→ PROBLEM DETAILS:
From the entries that follow, work out how many lines contain "return". Write the number only.

Stored items from a collection:

□ □ □ □ □ □ □

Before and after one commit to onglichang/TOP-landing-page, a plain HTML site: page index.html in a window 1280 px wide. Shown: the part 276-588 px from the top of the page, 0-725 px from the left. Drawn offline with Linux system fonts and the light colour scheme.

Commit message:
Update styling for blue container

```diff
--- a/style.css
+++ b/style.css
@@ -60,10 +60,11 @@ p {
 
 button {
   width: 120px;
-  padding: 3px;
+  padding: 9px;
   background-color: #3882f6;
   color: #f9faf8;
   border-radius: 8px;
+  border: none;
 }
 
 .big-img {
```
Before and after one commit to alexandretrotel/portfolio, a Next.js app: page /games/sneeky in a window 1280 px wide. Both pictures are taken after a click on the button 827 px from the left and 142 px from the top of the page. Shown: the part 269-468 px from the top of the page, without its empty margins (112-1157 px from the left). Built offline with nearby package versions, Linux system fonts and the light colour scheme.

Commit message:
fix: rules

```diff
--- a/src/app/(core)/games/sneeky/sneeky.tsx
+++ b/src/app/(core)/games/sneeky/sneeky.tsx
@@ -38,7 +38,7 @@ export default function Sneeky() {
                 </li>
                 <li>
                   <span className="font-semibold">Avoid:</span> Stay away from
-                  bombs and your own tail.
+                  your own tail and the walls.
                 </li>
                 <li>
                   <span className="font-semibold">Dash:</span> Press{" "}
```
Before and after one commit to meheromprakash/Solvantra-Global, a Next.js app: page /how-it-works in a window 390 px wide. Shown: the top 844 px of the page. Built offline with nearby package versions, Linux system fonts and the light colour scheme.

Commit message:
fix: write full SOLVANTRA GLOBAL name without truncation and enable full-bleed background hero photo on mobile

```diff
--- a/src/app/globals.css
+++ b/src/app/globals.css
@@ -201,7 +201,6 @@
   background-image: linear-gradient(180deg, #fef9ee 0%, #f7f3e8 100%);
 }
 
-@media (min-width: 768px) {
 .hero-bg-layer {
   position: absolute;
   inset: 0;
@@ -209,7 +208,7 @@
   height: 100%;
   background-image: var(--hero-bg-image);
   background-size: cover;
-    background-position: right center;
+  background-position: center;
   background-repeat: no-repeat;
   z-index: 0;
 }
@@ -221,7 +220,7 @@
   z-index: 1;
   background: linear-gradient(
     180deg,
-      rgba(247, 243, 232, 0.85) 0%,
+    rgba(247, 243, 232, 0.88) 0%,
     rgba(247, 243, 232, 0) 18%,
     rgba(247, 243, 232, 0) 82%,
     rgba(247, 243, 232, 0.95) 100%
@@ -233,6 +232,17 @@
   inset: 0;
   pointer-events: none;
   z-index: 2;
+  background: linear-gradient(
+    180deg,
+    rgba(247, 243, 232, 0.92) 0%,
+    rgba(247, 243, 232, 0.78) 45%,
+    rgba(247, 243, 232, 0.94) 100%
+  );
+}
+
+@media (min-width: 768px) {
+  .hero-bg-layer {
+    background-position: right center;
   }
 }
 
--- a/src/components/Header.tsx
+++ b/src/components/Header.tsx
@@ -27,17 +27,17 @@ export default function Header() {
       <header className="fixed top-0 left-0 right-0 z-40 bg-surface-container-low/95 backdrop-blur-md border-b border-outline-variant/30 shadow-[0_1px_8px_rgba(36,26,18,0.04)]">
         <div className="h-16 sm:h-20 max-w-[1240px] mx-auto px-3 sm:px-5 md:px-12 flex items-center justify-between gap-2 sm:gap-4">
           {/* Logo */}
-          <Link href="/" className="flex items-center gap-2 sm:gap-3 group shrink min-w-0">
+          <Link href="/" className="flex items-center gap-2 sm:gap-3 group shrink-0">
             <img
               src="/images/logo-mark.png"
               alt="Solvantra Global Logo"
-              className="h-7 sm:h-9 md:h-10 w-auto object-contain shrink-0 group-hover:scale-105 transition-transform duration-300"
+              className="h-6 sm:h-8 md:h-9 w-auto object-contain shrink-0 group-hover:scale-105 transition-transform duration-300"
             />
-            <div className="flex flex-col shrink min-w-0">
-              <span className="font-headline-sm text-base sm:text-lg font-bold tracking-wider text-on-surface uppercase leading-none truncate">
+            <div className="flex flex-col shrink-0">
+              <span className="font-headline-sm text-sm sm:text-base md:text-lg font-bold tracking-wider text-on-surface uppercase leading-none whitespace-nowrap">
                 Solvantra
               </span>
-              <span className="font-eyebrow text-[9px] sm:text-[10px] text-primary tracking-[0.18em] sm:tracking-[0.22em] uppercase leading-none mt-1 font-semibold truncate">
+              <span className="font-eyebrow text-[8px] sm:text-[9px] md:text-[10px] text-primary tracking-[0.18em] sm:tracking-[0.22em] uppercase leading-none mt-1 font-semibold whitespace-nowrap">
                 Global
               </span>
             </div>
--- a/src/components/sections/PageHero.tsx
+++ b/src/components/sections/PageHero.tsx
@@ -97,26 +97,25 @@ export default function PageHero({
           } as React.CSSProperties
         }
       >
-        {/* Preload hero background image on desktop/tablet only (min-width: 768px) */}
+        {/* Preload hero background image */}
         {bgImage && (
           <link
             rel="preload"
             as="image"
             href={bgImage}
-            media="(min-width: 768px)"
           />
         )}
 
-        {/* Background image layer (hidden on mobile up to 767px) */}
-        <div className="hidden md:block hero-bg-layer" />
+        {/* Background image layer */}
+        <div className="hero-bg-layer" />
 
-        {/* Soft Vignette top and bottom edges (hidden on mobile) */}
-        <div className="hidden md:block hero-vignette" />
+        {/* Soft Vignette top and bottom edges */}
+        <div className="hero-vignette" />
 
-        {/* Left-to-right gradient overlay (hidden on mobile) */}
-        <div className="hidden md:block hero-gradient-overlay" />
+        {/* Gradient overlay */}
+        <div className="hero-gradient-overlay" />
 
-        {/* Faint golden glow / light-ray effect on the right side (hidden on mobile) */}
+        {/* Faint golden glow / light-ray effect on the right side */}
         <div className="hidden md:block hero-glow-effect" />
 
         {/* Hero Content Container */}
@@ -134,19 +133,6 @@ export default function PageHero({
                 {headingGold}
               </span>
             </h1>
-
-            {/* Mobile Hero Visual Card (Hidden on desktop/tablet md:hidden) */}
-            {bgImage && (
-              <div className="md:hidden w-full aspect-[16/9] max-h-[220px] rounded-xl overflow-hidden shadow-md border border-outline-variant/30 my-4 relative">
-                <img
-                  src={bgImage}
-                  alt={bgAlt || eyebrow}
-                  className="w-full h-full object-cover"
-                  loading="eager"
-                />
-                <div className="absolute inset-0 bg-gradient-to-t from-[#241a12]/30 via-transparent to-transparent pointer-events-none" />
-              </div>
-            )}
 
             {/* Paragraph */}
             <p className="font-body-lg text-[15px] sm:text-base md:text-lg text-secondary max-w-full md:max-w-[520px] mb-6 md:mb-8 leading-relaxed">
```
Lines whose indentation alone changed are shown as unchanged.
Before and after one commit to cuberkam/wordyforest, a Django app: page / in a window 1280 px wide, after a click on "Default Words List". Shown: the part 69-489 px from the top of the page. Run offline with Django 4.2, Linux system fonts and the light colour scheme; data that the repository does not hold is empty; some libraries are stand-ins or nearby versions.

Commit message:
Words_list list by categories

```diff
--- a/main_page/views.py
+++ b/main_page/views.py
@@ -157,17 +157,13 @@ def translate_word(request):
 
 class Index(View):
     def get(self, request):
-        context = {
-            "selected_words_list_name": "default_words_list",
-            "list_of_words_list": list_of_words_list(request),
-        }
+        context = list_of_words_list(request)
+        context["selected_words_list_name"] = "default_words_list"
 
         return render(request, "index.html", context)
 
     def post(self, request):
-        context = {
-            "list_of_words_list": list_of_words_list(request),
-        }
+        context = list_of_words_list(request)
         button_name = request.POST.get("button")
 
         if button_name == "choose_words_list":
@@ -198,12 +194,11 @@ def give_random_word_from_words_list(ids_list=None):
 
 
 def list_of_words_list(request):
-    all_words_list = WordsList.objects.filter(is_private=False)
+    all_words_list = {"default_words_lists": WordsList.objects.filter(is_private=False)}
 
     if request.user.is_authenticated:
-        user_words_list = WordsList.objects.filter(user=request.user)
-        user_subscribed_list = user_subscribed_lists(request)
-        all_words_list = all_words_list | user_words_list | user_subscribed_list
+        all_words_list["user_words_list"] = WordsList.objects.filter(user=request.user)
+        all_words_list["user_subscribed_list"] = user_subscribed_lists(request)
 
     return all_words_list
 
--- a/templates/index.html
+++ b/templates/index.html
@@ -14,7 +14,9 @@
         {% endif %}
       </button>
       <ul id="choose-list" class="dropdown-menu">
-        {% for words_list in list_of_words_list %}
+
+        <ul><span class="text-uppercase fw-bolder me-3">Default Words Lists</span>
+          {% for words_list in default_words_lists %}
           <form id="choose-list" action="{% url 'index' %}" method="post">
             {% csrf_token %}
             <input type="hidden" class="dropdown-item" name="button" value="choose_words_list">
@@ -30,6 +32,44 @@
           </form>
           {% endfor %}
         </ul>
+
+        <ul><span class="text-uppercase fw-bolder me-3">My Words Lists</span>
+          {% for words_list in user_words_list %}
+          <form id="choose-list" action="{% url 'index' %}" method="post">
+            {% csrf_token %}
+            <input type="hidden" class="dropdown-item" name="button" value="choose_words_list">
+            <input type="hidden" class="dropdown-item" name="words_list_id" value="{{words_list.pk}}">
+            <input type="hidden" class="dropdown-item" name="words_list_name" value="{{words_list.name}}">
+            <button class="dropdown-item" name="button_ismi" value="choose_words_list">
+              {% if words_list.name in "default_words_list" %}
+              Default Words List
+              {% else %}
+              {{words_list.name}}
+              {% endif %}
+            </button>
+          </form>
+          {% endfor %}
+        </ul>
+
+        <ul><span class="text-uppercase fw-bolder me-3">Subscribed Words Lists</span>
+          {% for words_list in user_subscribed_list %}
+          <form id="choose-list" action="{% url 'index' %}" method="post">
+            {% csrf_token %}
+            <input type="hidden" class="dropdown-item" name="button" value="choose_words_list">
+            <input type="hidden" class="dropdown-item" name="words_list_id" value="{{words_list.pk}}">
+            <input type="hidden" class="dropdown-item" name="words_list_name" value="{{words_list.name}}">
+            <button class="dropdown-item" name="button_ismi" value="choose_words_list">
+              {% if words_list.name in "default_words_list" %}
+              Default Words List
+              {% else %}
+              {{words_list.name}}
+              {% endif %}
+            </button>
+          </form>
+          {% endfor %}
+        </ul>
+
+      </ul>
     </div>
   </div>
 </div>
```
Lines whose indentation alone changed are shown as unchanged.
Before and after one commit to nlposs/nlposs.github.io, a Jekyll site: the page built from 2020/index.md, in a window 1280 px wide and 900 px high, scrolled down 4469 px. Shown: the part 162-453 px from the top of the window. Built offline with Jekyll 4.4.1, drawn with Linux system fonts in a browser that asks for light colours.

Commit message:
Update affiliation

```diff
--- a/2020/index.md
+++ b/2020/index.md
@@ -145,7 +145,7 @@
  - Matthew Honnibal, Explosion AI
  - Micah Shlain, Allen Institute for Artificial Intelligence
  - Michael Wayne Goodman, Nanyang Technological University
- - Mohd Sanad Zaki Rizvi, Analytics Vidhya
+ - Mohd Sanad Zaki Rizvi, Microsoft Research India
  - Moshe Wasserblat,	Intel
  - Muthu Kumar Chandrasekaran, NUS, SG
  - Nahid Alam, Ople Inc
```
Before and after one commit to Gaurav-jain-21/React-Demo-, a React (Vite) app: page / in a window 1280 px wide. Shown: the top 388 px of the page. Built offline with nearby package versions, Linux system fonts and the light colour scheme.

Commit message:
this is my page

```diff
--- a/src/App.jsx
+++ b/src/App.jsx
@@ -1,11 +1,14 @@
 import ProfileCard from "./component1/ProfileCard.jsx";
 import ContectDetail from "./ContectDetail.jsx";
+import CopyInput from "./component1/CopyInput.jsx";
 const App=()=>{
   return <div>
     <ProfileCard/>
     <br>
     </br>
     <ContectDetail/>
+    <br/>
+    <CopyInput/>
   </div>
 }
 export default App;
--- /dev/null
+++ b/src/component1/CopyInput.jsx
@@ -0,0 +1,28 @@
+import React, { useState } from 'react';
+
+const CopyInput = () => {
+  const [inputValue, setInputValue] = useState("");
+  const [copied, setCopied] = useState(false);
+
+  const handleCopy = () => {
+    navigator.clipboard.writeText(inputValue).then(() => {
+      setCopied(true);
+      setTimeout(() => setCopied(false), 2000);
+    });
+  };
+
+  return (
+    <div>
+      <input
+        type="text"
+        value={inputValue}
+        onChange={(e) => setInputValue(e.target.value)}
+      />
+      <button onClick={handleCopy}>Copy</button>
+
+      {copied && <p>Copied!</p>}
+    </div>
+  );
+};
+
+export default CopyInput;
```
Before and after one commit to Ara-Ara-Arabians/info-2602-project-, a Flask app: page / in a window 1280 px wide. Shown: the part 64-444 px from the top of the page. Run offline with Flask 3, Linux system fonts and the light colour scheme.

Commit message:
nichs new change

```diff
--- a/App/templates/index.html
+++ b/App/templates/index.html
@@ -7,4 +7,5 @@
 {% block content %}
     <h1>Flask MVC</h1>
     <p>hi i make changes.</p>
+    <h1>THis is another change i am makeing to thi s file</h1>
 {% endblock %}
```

□ □ □ □ □ □ □

→ ANSWER TO THE PROBLEM:
4